Again, it's all on the news out of Europe, said Peter Cardillo, chief market economist at Rockwell Global Capital in New York.
We are also at the end of the quarter next week and large institutions are selling whatever they can to take profits, which is one of the reasons why gold and silver are lower.
Markets were jittery as Greece denied reports that one option in the debt crisis would be an orderly default with a 50 percent haircut, while Deutsche Bank warned European banks' writedowns on Greek bonds could exceed 25 percent.
On Wall Street, stocks were slightly up. The Dow Jones industrial average was up 2.23 points, or 0.02 percent, at 10,736.06. The Standard & Poor's 500 Index was up 4.43 points, or 0.39 percent, at 1,133.99. The Nasdaq Composite Index was up 15.38 points, or 0.63 percent, at 2,471.05.

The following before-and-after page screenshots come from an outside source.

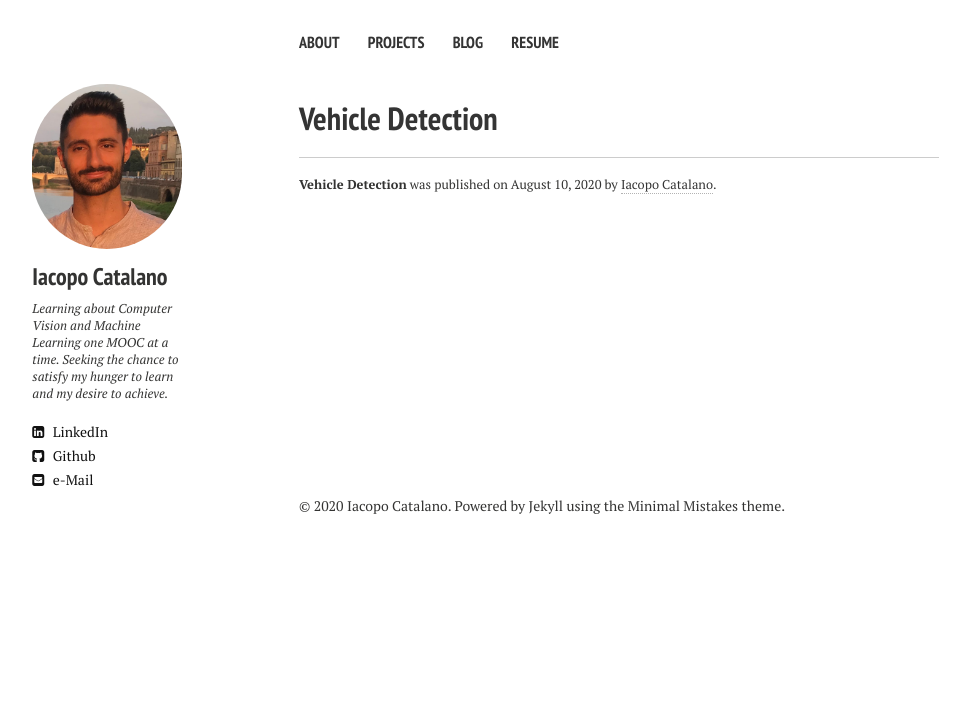
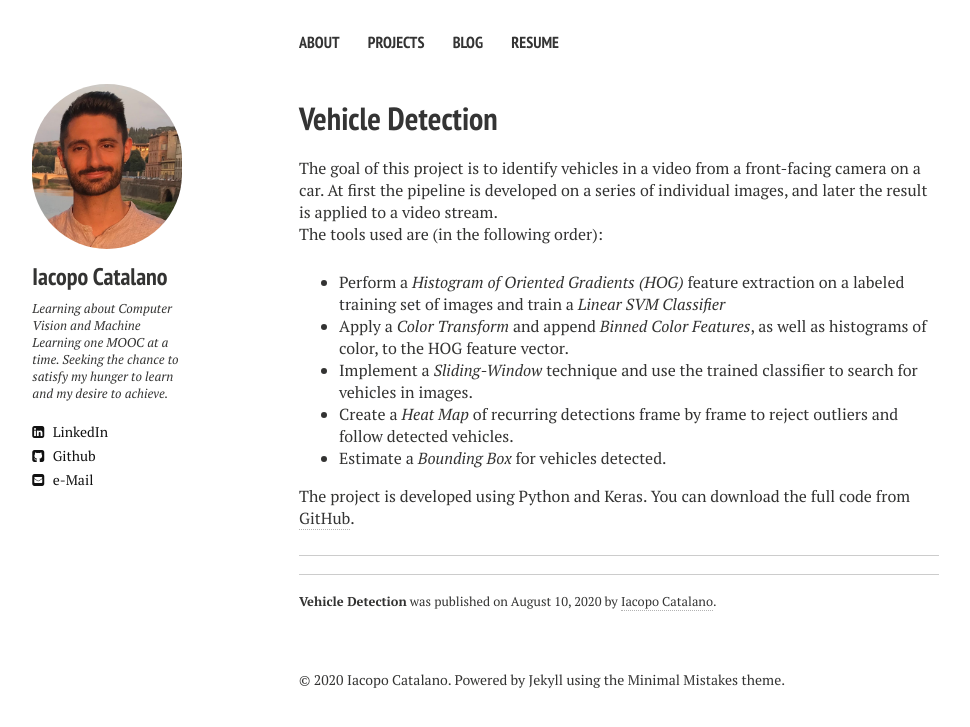
Before and after one commit to IacopomC/iacopomc.github.io, a Jekyll site: the page built from _projects/2020-08-10-vehicle-detection.md, in a window 1280 px wide. Shown: the top 727 px of the page, without its empty margins (21-991 px from the left). Built offline with Jekyll 4.4.1, drawn with Linux system fonts in a browser that asks for light colours; nearby versions of some CDN libraries.

Commit message:
Write intro project

```diff
--- a/_projects/2020-08-10-vehicle-detection.md
+++ b/_projects/2020-08-10-vehicle-detection.md
@@ -7,3 +7,17 @@ tags:
   - [Project, Self-Driving, Computer-Vision, Object Detection, Histogram-Oriented-Gradients, Support-Vector-Machine]
 date: 2020-08-10
 ---
+
+The goal of this project is to identify vehicles in a video from a front-facing camera on a car. At first the pipeline is developed on a series of individual images, and later the result is applied to a video stream.
+
+The tools used are (in the following order):
+
+* Perform a *Histogram of Oriented Gradients (HOG)* feature extraction on a labeled training set of images and train a *Linear SVM Classifier*
+* Apply a *Color Transform* and append *Binned Color Features*, as well as histograms of color, to the HOG feature vector.
+* Implement a *Sliding-Window* technique and use the trained classifier to search for vehicles in images.
+* Create a *Heat Map* of recurring detections frame by frame to reject outliers and follow detected vehicles.
+* Estimate a *Bounding Box* for vehicles detected.
+
+The project is developed using Python and Keras. You can download the full code from [GitHub](https://github.com/IacopomC/CarND-Vehicle-Detection).
+
+---
```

Global stocks as measured by the MSCI All-Country index slipped 0.1 percent, having fallen as low as 274.20, its lowest level since July 2010.
The index is now in bear market territory -- defined as a fall of 20 percent or more from its peak -- having tumbled 23 percent from their 2011 high in May.
Riskier assets had staged a tentative recovery earlier after finance ministers and central bankers from the Group of 20 said they would take all steps necessary to calm the global financial system and said central banks were ready to provide liquidity. But skepticism grew that the G20 pledges would be followed up with action.
It's the usual platitudes... but they don't have the political capital to do what they need to do, which is bail out the southern European countries and recapitalize all the banks. I think it's a complete nonsense, Andrew Lim, banks analyst at Espirito Santo said.
Spot gold fell to $1,672.54 a troy ounce, having earlier hit its lowest level since August 8. Spot silver also fell sharply, dipping to its lowest level in nearly seven months as commodities came under heavy pressure on growth fears.
The Reuters-Jefferies CRB index .CRB, a 19-commodity global benchmark for the asset class, slipped 0.7 percent, heading for its biggest weekly fall since May.
Copper hit $7,115.75, its lowest since August 2010, having dropped nearly 15 percent over the past couple of days,
Brent crude was down 43 cents at $105.05. U.S. crude declined 59 cents to $79.91.
The euro rose 0.4 percent to at $1.3521. Ten-year U.S. Treasury note fell 20/32, yielding 1.7856 percent.
(Additional reporting by Emelia Sithole-Matarise in London and Angela Moon in New York; Editing by Chizu Nomiyama )